TASK ITEM: In the entries below, locate the line with "font-size: 1.5rem;", then give again that line and all lines after it, exactly, with pictures omitted.

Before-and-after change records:
_____
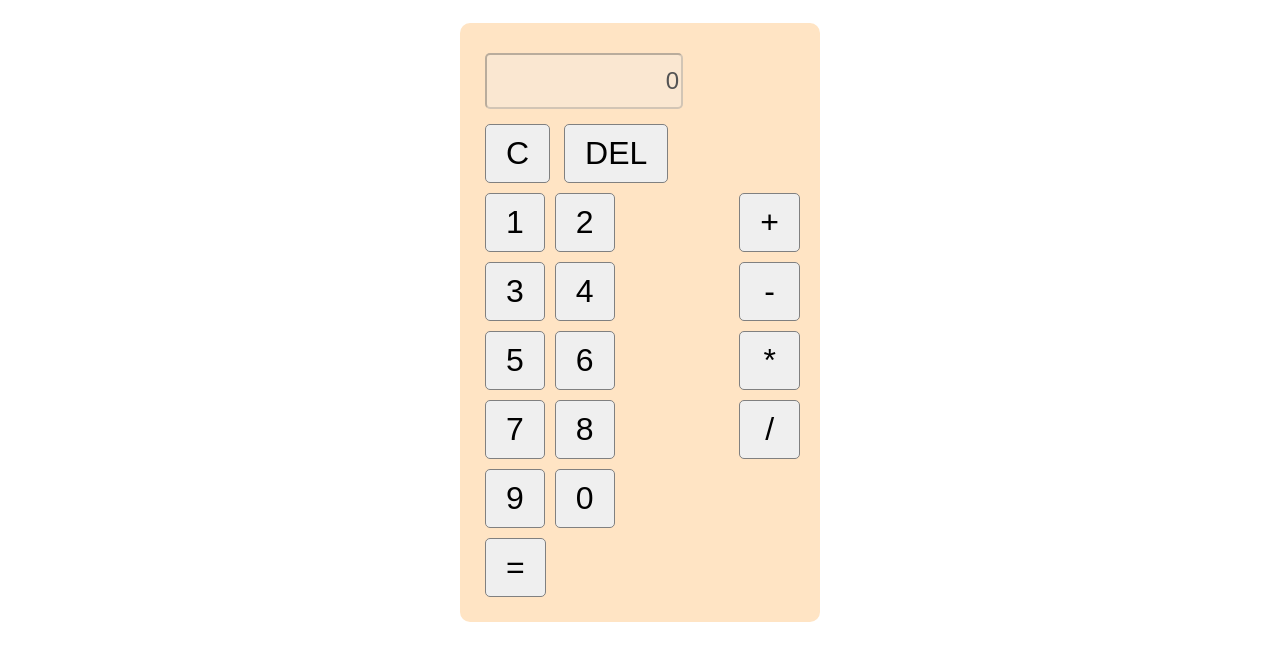
Repository: jaskeat/Calculator
Page: index.html
An editor plug-in stored every save of this project. The page is shown before and after the next save, followed by the edit.
The browser window is 1280 px wide. The pictures show the whole page.

Above is the page before, as saved 2024-09-05 13:22:31.

### index.html
<!DOCTYPE html>
<html lang="en">
	<head>
		<meta charset="UTF-8" />
		<meta name="viewport" content="width=device-width, initial-scale=1.0" />
		<title>Calculator</title>
		<link rel="stylesheet" href="style.css" />
	</head>
	<body>
		<div class="calculator">
			<div class="display">
				<input type="text" class="display-input" value="0" disabled />
			</div>

			<div class="extrabtn">
				<button class="btn" onclick="clearDisplay()">C</button>
				<button class="btn" onclick="deleteLast()">DEL</button>
			</div>

			<div class="buttons">
				<div class="operators">
					<button class="btn" onclick="append('+')">+</button>
					<button class="btn" onclick="append('-')">-</button>
					<button class="btn" onclick="append('*')">*</button>
					<button class="btn" onclick="append('/')">/</button>
				</div>

				<div class="numbers">
					<button class="btn" onclick="append('1')">1</button>
					<button class="btn" onclick="append('2')">2</button>
					<button class="btn" onclick="append('3')">3</button>
					<button class="btn" onclick="append('4')">4</button>
					<button class="btn" onclick="append('5')">5</button>
					<button class="btn" onclick="append('6')">6</button>
					<button class="btn" onclick="append('7')">7</button>
					<button class="btn" onclick="append('8')">8</button>
					<button class="btn" onclick="append('9')">9</button>
					<button class="btn" onclick="append('0')">0</button>
					<button class="btn" onclick="calculate()">=</button>
				</div>
			</div>
		</div>
		<script src="script.js"></script>
	</body>
</html>

### style.css
body {
	display: flex;
	justify-content: center;
	align-items: center;
}

.calculator {
	width: 320px;
	max-width: 600px;
	height: auto;
	margin: 15px;
	padding: 20px;
	background-color: bisque;
	border-radius: 10px;
}

button {
	border-radius: 5px;
	border: 1px grey solid;
	font-size: 1.3rem;
}

button:hover {
	background-color: lightgrey;
	cursor: pointer;
}

input {
	width: 190px;
	height: 50px;
	font-size: 1.5rem;
	text-align: right;
	border-radius: 5px;
	margin: 10px 5px;
}

.operators {
	display: flex;
	flex-direction: column;
	width: auto;
}

.operators button {
	width: auto;
	height: auto;
	margin: 5px 0;
}

.numbers {
	display: flex;
	flex-wrap: wrap;
	height: auto;
	width: 150px;
}

.buttons {
	display: flex;
	flex-direction: row-reverse;
	justify-content: space-between;
	font-size: 2rem;
}

.btn {
	font-size: 2rem;
	padding: 10px 20px;
	margin: 5px;
}

Loaded but not shown: script.js (no copy from this time; the picture is the same without it)

After the next save:
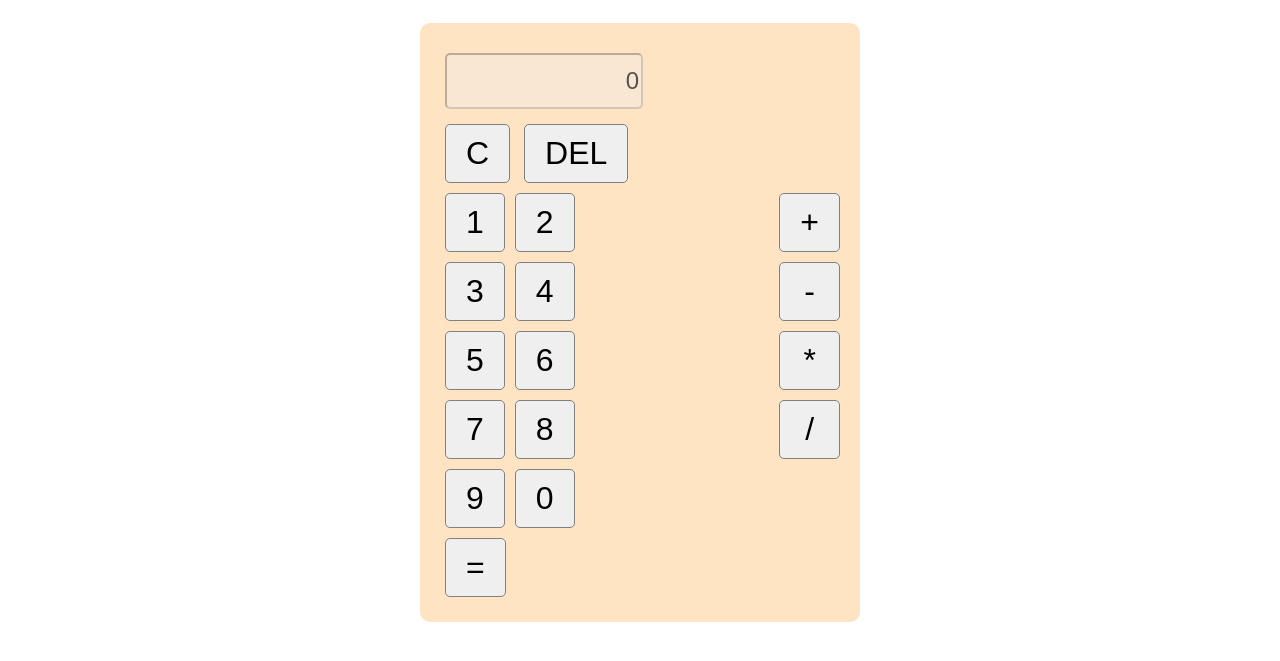
Saved 4 s later.
--- a/style.css
+++ b/style.css
@@ -5,7 +5,7 @@ body {
 }
 
 .calculator {
-	width: 320px;
+	width: 400px;
 	max-width: 600px;
 	height: auto;
 	margin: 15px;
_____
TASK RESPONSE:
	font-size: 1.5rem;
	text-align: right;
	border-radius: 5px;
	margin: 10px 5px;
}

.operators {
	display: flex;
	flex-direction: column;
	width: auto;
}

.operators button {
	width: auto;
	height: auto;
	margin: 5px 0;
}

.numbers {
	display: flex;
	flex-wrap: wrap;
	height: auto;
	width: 150px;
}

.buttons {
	display: flex;
	flex-direction: row-reverse;
	justify-content: space-between;
	font-size: 2rem;
}

.btn {
	font-size: 2rem;
	padding: 10px 20px;
	margin: 5px;
}

Loaded but not shown: script.js (no copy from this time; the picture is the same without it)

After the next save:
Saved 4 s later.
--- a/style.css
+++ b/style.css
@@ -5,7 +5,7 @@ body {
 }
 
 .calculator {
-	width: 320px;
+	width: 400px;
 	max-width: 600px;
 	height: auto;
 	margin: 15px;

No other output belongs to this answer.